• ABOUT THIS TASK: Return the listing that follows exactly, with no pictures included.

• EXCERPTED DATA:
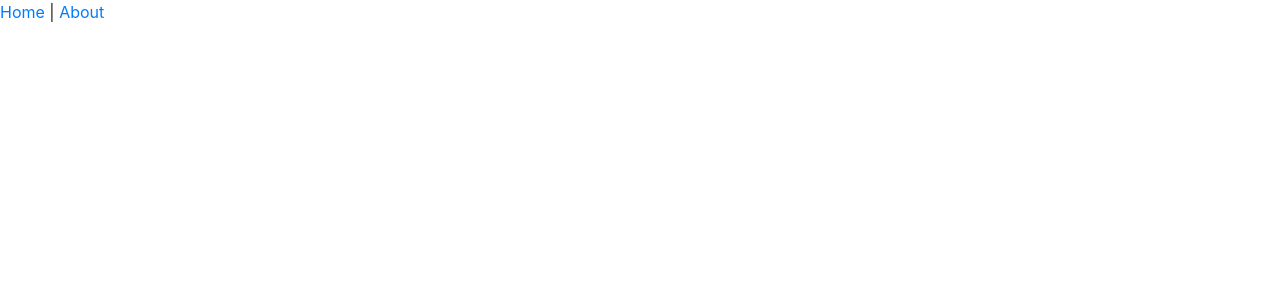
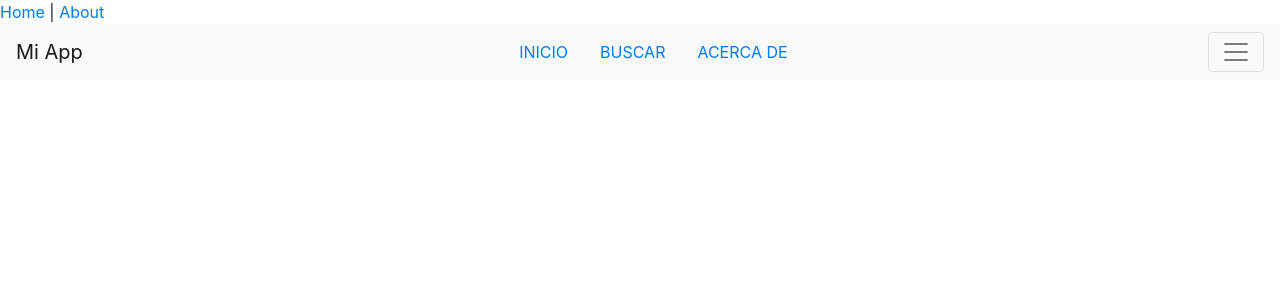
Before and after one commit to flowersflowing/dl_layout, a Vue app: page / in a window 1280 px wide. Shown: the top 300 px of the page. Built offline with nearby package versions, Linux system fonts and the light colour scheme.

Commit message:
Agregando navbar

```diff
--- a/src/App.vue
+++ b/src/App.vue
@@ -10,7 +10,7 @@
 
 <script>
 export default {
-  name: 'App',
+  name: 'App'
 }
 </script>
 
--- a/src/components/Layout.vue
+++ b/src/components/Layout.vue
@@ -1,20 +1,53 @@
 <template>
-  <div class="layout">
+  <div>
+    <b-navbar toggleable type="light" variant="light">
+      <b-navbar-brand href="#">Mi App</b-navbar-brand>
+
+      <div class="items">
+        <b-nav-item>INICIO</b-nav-item>
+        <b-nav-item>BUSCAR</b-nav-item>
+        <b-nav-item>ACERCA DE</b-nav-item>
+      </div>
+
+      <b-navbar-toggle target="nav-collapse"></b-navbar-toggle>
+
+      <b-collapse id="nav-collapse" is-nav>
+
+        <!-- Right aligned nav items -->
+        <b-navbar-nav class="ml-auto">
+
+          <b-nav-item-dropdown text="Lang" right>
+            <b-dropdown-item href="#">EN</b-dropdown-item>
+            <b-dropdown-item href="#">ES</b-dropdown-item>
+            <b-dropdown-item href="#">RU</b-dropdown-item>
+            <b-dropdown-item href="#">FA</b-dropdown-item>
+          </b-nav-item-dropdown>
+
+          <b-nav-item-dropdown right>
+            <!-- Using 'button-content' slot -->
+            <template #button-content>
+              <em>User</em>
+            </template>
+            <b-dropdown-item href="#">Profile</b-dropdown-item>
+            <b-dropdown-item href="#">Sign Out</b-dropdown-item>
+          </b-nav-item-dropdown>
+        </b-navbar-nav>
+      </b-collapse>
+    </b-navbar>
   </div>
 </template>
 
 <script>
 export default {
-  name: 'Layout',
-  data() {
-    pers: [
-
-    ]
-  }
+  name: 'Layout'
 }
 </script>
 
 <!-- Add "scoped" attribute to limit CSS to this component only -->
 <style scoped lang="scss">
-@import 'node_modules/bootstrap/scss/bootstrap.scss';
+.items {
+  list-style: none;
+  display: flex;
+  justify-content: end;
+}
 </style>
--- a/src/views/Home.vue
+++ b/src/views/Home.vue
@@ -11,7 +11,7 @@ import Layout from '../components/Layout.vue';
 export default {
   name: 'Home',
   components: {
-    Layout,
+    Layout
   }
 }
 </script>
```
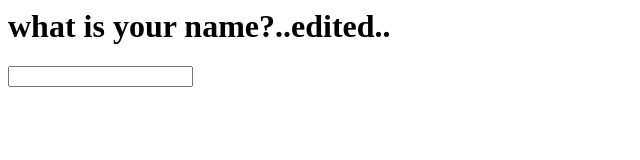
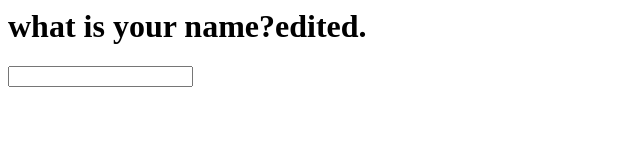
Before and after one commit to bhanusp/chatbot, a plain HTML site: page src/index.html in a window 1280 px wide. Shown: the whole page, without its empty margins (0-640 px from the left). Drawn offline with nearby package versions, Linux system fonts and the light colour scheme.

Commit message:
Update index.html

```diff
--- a/src/index.html
+++ b/src/index.html
@@ -13,7 +13,7 @@
 <script src="https://code.jquery.com/jquery-3.0.0.js" integrity="sha256-jrPLZ+8vDxt2FnE1zvZXCkCcebI/C8Dt5xyaQBjxQIo=" crossorigin="anonymous"></script>
 <script>
     var questionNum = 0;													// keep count of question, used for IF condition.
-var question = '<h1>what is your name?..edited..</h1>';				  // first question
+var question = '<h1>what is your name?edited.</h1>';				  // first question
 
 var output = document.getElementById('output');				// store id="output" in output variable
 output.innerHTML = question;													// ouput first question
```
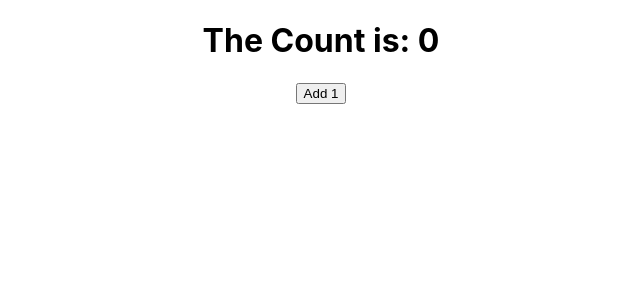
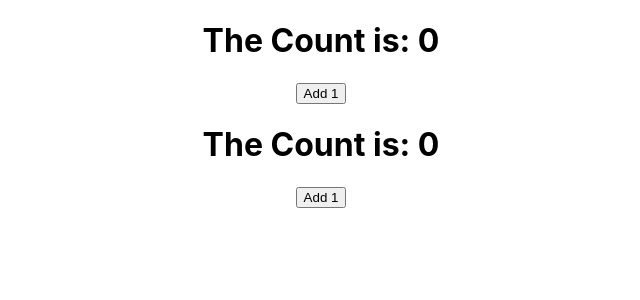
Before and after one commit to super8989/React_hooks_intro, a React (Create React App) app: page / in a window 1280 px wide. Shown: the top 300 px of the page, without its empty margins (319-959 px from the left). Built offline with nearby package versions, Linux system fonts and the light colour scheme.

Commit message:
useState with hooks

```diff
--- a/src/App.js
+++ b/src/App.js
@@ -7,6 +7,7 @@
 	return (
 		<div className='App'>
 			<CounterClass />
+			<CounterHooks />
 		</div>
 	);
 }
--- a/src/CounterHooks.js
+++ b/src/CounterHooks.js
@@ -1,10 +1,15 @@
-import React from "react";
+import React, { useState } from "react";
 
 function CounterHooks() {
+	const [count, setCount] = useState(0);
+	//1. the piece of state
+	//2. function to update that piece of state
+	//3. initial value
+
 	return (
 		<div>
-			<h1>The Count is: </h1>
-			<button>Add 1</button>
+			<h1>The Count is: {count} </h1>
+			<button onClick={() => setCount(count + 1)}>Add 1</button>
 		</div>
 	);
 }
```
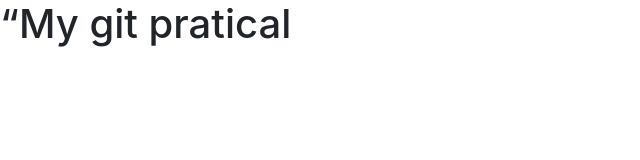
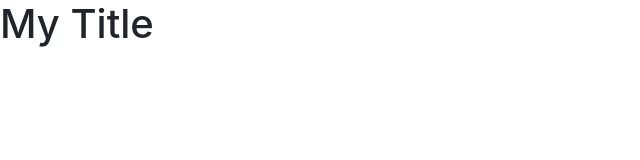
Before and after one commit to laxminarayanRaval/Test-git-1, a plain HTML site: page index.html in a window 1280 px wide. Shown: the whole page, without its empty margins (0-640 px from the left). Drawn offline with nearby package versions, Linux system fonts and the light colour scheme.

Commit message:
Title changed

```diff
--- a/index.html
+++ b/index.html
@@ -18,7 +18,7 @@
     />
   </head>
   <body>
-    <h1>“My git pratical</h1>
+    <h1>My Title</h1>
     <!-- Optional JavaScript -->
     <!-- jQuery first, then Popper.js, then Bootstrap JS -->
     <script
```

• REPLY:
Before and after one commit to flowersflowing/dl_layout, a Vue app: page / in a window 1280 px wide. Shown: the top 300 px of the page. Built offline with nearby package versions, Linux system fonts and the light colour scheme.

Commit message:
Agregando navbar

```diff
--- a/src/App.vue
+++ b/src/App.vue
@@ -10,7 +10,7 @@
 
 <script>
 export default {
-  name: 'App',
+  name: 'App'
 }
 </script>
 
--- a/src/components/Layout.vue
+++ b/src/components/Layout.vue
@@ -1,20 +1,53 @@
 <template>
-  <div class="layout">
+  <div>
+    <b-navbar toggleable type="light" variant="light">
+      <b-navbar-brand href="#">Mi App</b-navbar-brand>
+
+      <div class="items">
+        <b-nav-item>INICIO</b-nav-item>
+        <b-nav-item>BUSCAR</b-nav-item>
+        <b-nav-item>ACERCA DE</b-nav-item>
+      </div>
+
+      <b-navbar-toggle target="nav-collapse"></b-navbar-toggle>
+
+      <b-collapse id="nav-collapse" is-nav>
+
+        <!-- Right aligned nav items -->
+        <b-navbar-nav class="ml-auto">
+
+          <b-nav-item-dropdown text="Lang" right>
+            <b-dropdown-item href="#">EN</b-dropdown-item>
+            <b-dropdown-item href="#">ES</b-dropdown-item>
+            <b-dropdown-item href="#">RU</b-dropdown-item>
+            <b-dropdown-item href="#">FA</b-dropdown-item>
+          </b-nav-item-dropdown>
+
+          <b-nav-item-dropdown right>
+            <!-- Using 'button-content' slot -->
+            <template #button-content>
+              <em>User</em>
+            </template>
+            <b-dropdown-item href="#">Profile</b-dropdown-item>
+            <b-dropdown-item href="#">Sign Out</b-dropdown-item>
+          </b-nav-item-dropdown>
+        </b-navbar-nav>
+      </b-collapse>
+    </b-navbar>
   </div>
 </template>
 
 <script>
 export default {
-  name: 'Layout',
-  data() {
-    pers: [
-
-    ]
-  }
+  name: 'Layout'
 }
 </script>
 
 <!-- Add "scoped" attribute to limit CSS to this component only -->
 <style scoped lang="scss">
-@import 'node_modules/bootstrap/scss/bootstrap.scss';
+.items {
+  list-style: none;
+  display: flex;
+  justify-content: end;
+}
 </style>
--- a/src/views/Home.vue
+++ b/src/views/Home.vue
@@ -11,7 +11,7 @@ import Layout from '../components/Layout.vue';
 export default {
   name: 'Home',
   components: {
-    Layout,
+    Layout
   }
 }
 </script>
```
Before and after one commit to bhanusp/chatbot, a plain HTML site: page src/index.html in a window 1280 px wide. Shown: the whole page, without its empty margins (0-640 px from the left). Drawn offline with nearby package versions, Linux system fonts and the light colour scheme.

Commit message:
Update index.html

```diff
--- a/src/index.html
+++ b/src/index.html
@@ -13,7 +13,7 @@
 <script src="https://code.jquery.com/jquery-3.0.0.js" integrity="sha256-jrPLZ+8vDxt2FnE1zvZXCkCcebI/C8Dt5xyaQBjxQIo=" crossorigin="anonymous"></script>
 <script>
     var questionNum = 0;													// keep count of question, used for IF condition.
-var question = '<h1>what is your name?..edited..</h1>';				  // first question
+var question = '<h1>what is your name?edited.</h1>';				  // first question
 
 var output = document.getElementById('output');				// store id="output" in output variable
 output.innerHTML = question;													// ouput first question
```
Before and after one commit to super8989/React_hooks_intro, a React (Create React App) app: page / in a window 1280 px wide. Shown: the top 300 px of the page, without its empty margins (319-959 px from the left). Built offline with nearby package versions, Linux system fonts and the light colour scheme.

Commit message:
useState with hooks

```diff
--- a/src/App.js
+++ b/src/App.js
@@ -7,6 +7,7 @@
 	return (
 		<div className='App'>
 			<CounterClass />
+			<CounterHooks />
 		</div>
 	);
 }
--- a/src/CounterHooks.js
+++ b/src/CounterHooks.js
@@ -1,10 +1,15 @@
-import React from "react";
+import React, { useState } from "react";
 
 function CounterHooks() {
+	const [count, setCount] = useState(0);
+	//1. the piece of state
+	//2. function to update that piece of state
+	//3. initial value
+
 	return (
 		<div>
-			<h1>The Count is: </h1>
-			<button>Add 1</button>
+			<h1>The Count is: {count} </h1>
+			<button onClick={() => setCount(count + 1)}>Add 1</button>
 		</div>
 	);
 }
```
Before and after one commit to laxminarayanRaval/Test-git-1, a plain HTML site: page index.html in a window 1280 px wide. Shown: the whole page, without its empty margins (0-640 px from the left). Drawn offline with nearby package versions, Linux system fonts and the light colour scheme.

Commit message:
Title changed

```diff
--- a/index.html
+++ b/index.html
@@ -18,7 +18,7 @@
     />
   </head>
   <body>
-    <h1>“My git pratical</h1>
+    <h1>My Title</h1>
     <!-- Optional JavaScript -->
     <!-- jQuery first, then Popper.js, then Bootstrap JS -->
     <script
```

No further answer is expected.